Teacher Commentary Usually includes: –A positive statement about the student work and the students progress toward meeting the standard(s) –An identified area for improvement –Specific information on how to grow toward meeting the standard. –Opportunities for the student to revise the work
Teacher Commentary Example: Maria, You did a great job on drawing the right triangle, labeling the hypotenuse, and remembering the Pythagorean theorem. However, the answer was incorrect because you forgot to correctly complete the formula. Remember that to square a number you multiple the number by itself, not by 2.
Formative Assessment On-going assessments Monitors / measures student progress Reviews what students have learned and can apply Evaluates instruction. Diagnoses skill or knowledge gaps Allows for reteaching, enrichment, revised teaching methods, and student feedback
Formative Assessments In daily use, teachers apply formative assessment to: - determine what concepts require more teaching - what teaching techniques require modification.
Formative Assessment Examples Teacher observation shows some students do not grasp a concept, so she designs a review activity or uses a different instructional strategy for that group. Examples: - Ticket out the door, periodic quizzes, , Open-ended response, performance tasks, Think-pair-share.
Rubrics A rubric is an assessment guide Rubrics describe what are the expected elements / criteria of student work. Displays levels/scores on the chosen scale. Identifies what is important, defines what work meets a standard, and enables a teacher / student to distinguish between different levels of performance.
Rubrics With a rubric, the student and teacher share a common understanding of what constitutes quality work. Both student and teacher can compare the student's performance to the standards.

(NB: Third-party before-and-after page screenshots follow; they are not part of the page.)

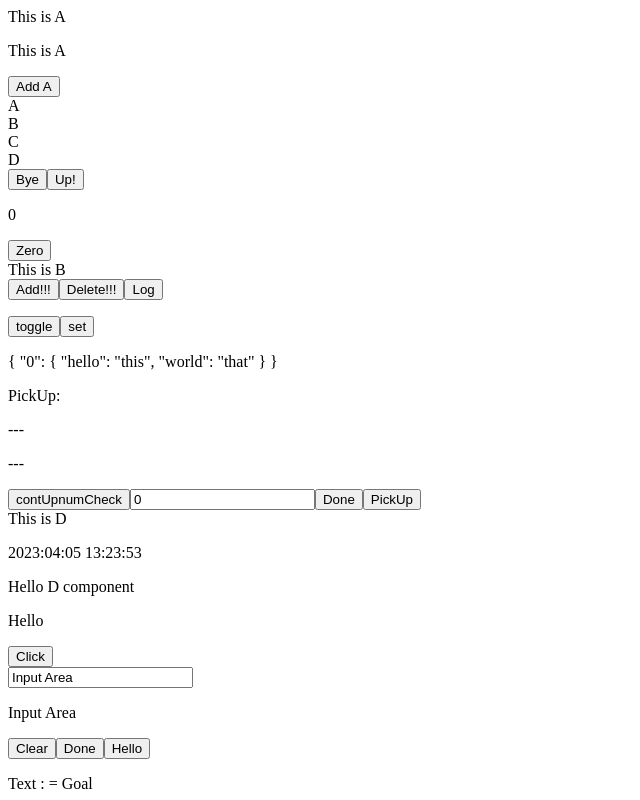
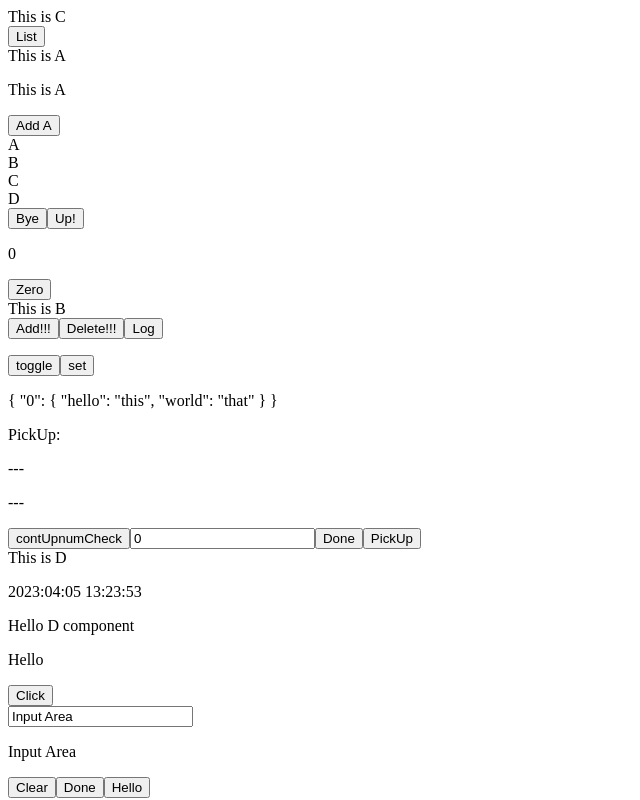
Before and after one commit to koyamal/pra_vue3, a Vue app in the folder vuePractive/: page / in a window 1280 px wide. Shown: the top 800 px of the page, without its empty margins (0-640 px from the left). Built offline with nearby package versions, Linux system fonts and the light colour scheme.

Commit message:
Use editAndShowNumberList

```diff
--- a/vuePractive/src/App.vue
+++ b/vuePractive/src/App.vue
@@ -220,6 +220,7 @@ export default {
 </script>
 
 <template>
+  <C />
   <A />
   <B />
   <D />
--- a/vuePractive/src/components/atom/C.vue
+++ b/vuePractive/src/components/atom/C.vue
@@ -9,15 +9,16 @@
   },
   methods: {
     editAndShowNumberList() {
-      const copyNumberList = numberList;
-      const spreadNumberList = [...numberList];
+      const copyNumberList = this.numberList;
+      const spreadNumberList = [...this.numberList];
       copyNumberList[1] = 2;
       console.log(copyNumberList);
-      console.log(numberList);
+      console.log(this.numberList);
     }
   }
   }
 </script>
 <template>
   <div>This is C</div>
+  <button @click="editAndShowNumberList">List</button>
 </template>
```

Rubrics - Example CriteriaBeginningProgressingProficient Research Two or fewer of the five areas are covered OR the information in three or more of the five is not thorough Three or more interesting facts are given on: habitat, food, physical description, reproduction. Five research facts with sources provided on each of the five areas. Presentation Some information given, pacing was too fast or slow, words were mispronounced. Information read in a satisfactory manner (most words pronounced correctly, pace OK), loud enough to be heard. Information presented well (words pronounced correctly with an appropriate pace- not too fast/slow), loud enough to be heard
Culminating Assessment / Activities Assessment conducted at the end of a unit to determine level of student learning Activity requires students to apply and demonstrate learning in formats other than pencil / paper tests. Assessments should utilize higher order processes and connect the learning to real life.
Peer Assessment / Feedback Students utilize a common procedure, understood process, or rubric to review a peers work and provide feedback for improvement. Very effective if used to support the writing process. Can be applied to all content areas.